> _The problem_: Show every line from the data below that includes "udvikle".

+ + +

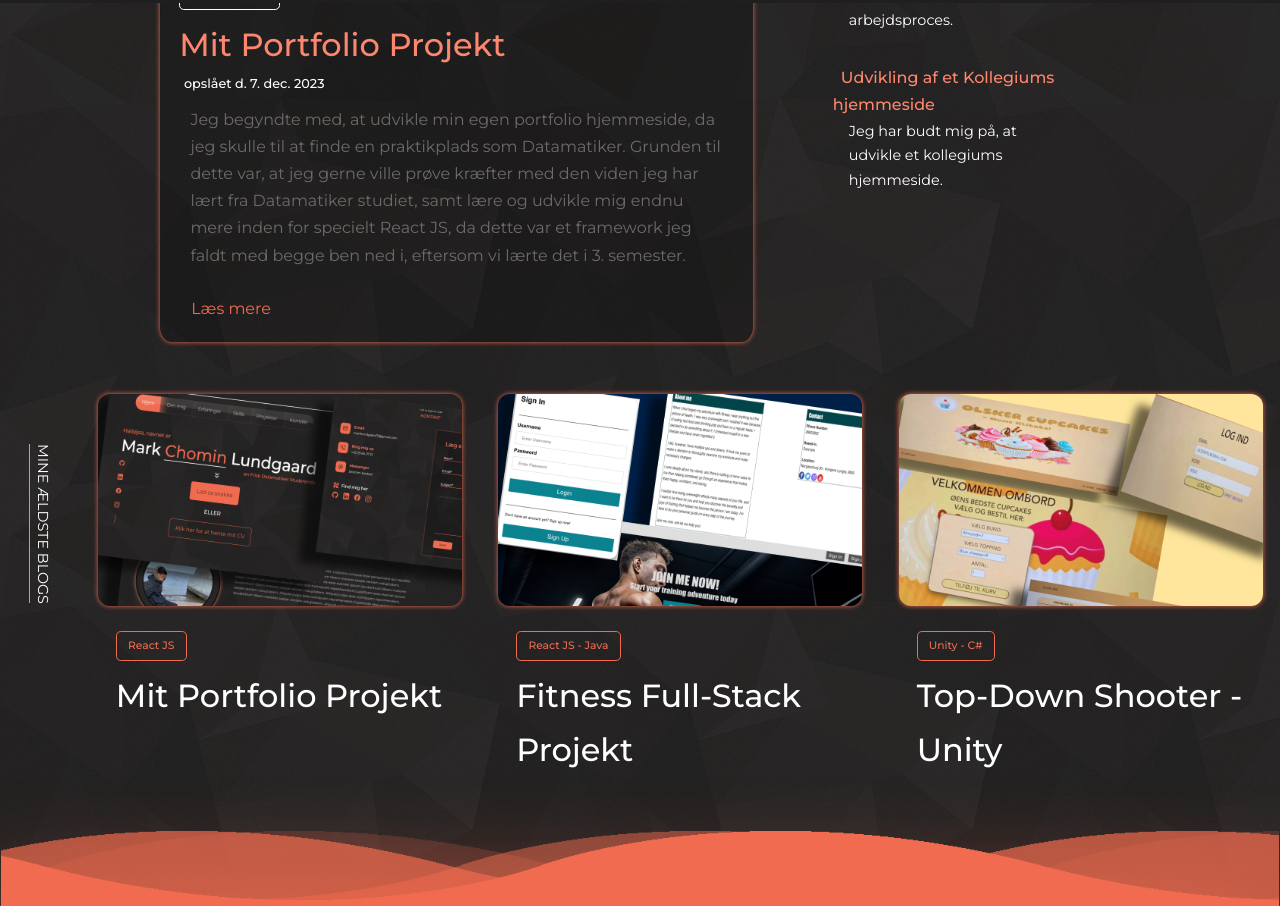
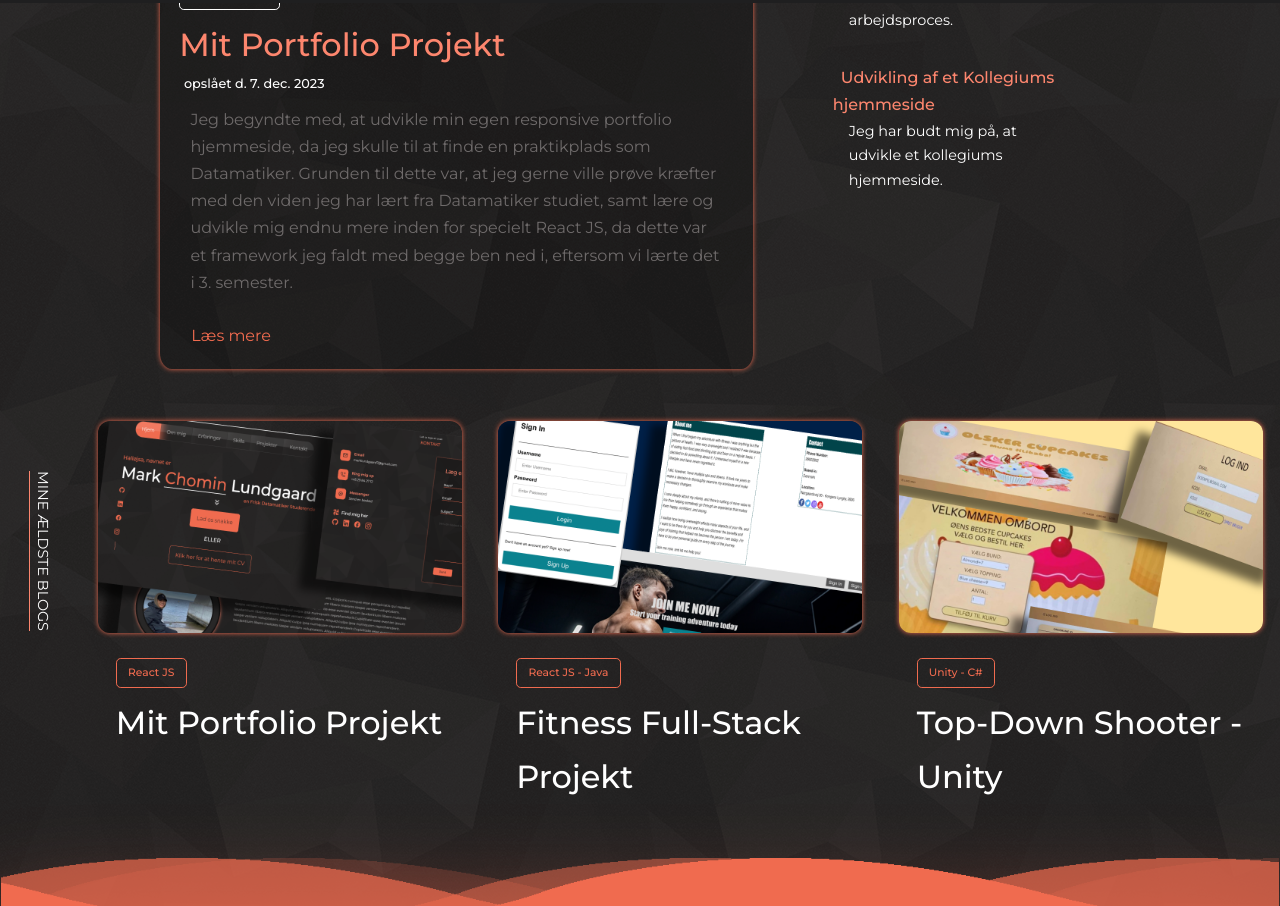
Before and after one commit to Ch0min/my_portfolio, a React (Create React App) app: page /blogs in a window 1280 px wide. Shown: the part 797-1703 px from the top of the page. Built offline with nearby package versions, Linux system fonts and the light colour scheme.

Commit message:
Refactoring

```diff
--- a/src/pages/blogs/Blogs.jsx
+++ b/src/pages/blogs/Blogs.jsx
@@ -39,7 +39,7 @@ function Blogs() {
                                 <h6>Nyeste opslag</h6>
                                 <h2><span>Mit Portfolio Projekt</span></h2>
                                 <h4>opslået d. 7. dec. 2023</h4>
-                                <p>Jeg begyndte med, at udvikle min egen portfolio hjemmeside, da jeg skulle til at
+                                <p>Jeg begyndte med, at udvikle min egen responsive portfolio hjemmeside, da jeg skulle til at
                                     finde en praktikplads som Datamatiker.
                                     Grunden til dette var, at jeg gerne ville prøve kræfter med den viden jeg har lært
                                     fra Datamatiker studiet, samt lære og udvikle mig
```
Also changed, not shown: 1 other file (tests, documents, lock files or other folders).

+ + +

> _Response box_:
-                                <p>Jeg begyndte med, at udvikle min egen portfolio hjemmeside, da jeg skulle til at
+                                <p>Jeg begyndte med, at udvikle min egen responsive portfolio hjemmeside, da jeg skulle til at
                                     fra Datamatiker studiet, samt lære og udvikle mig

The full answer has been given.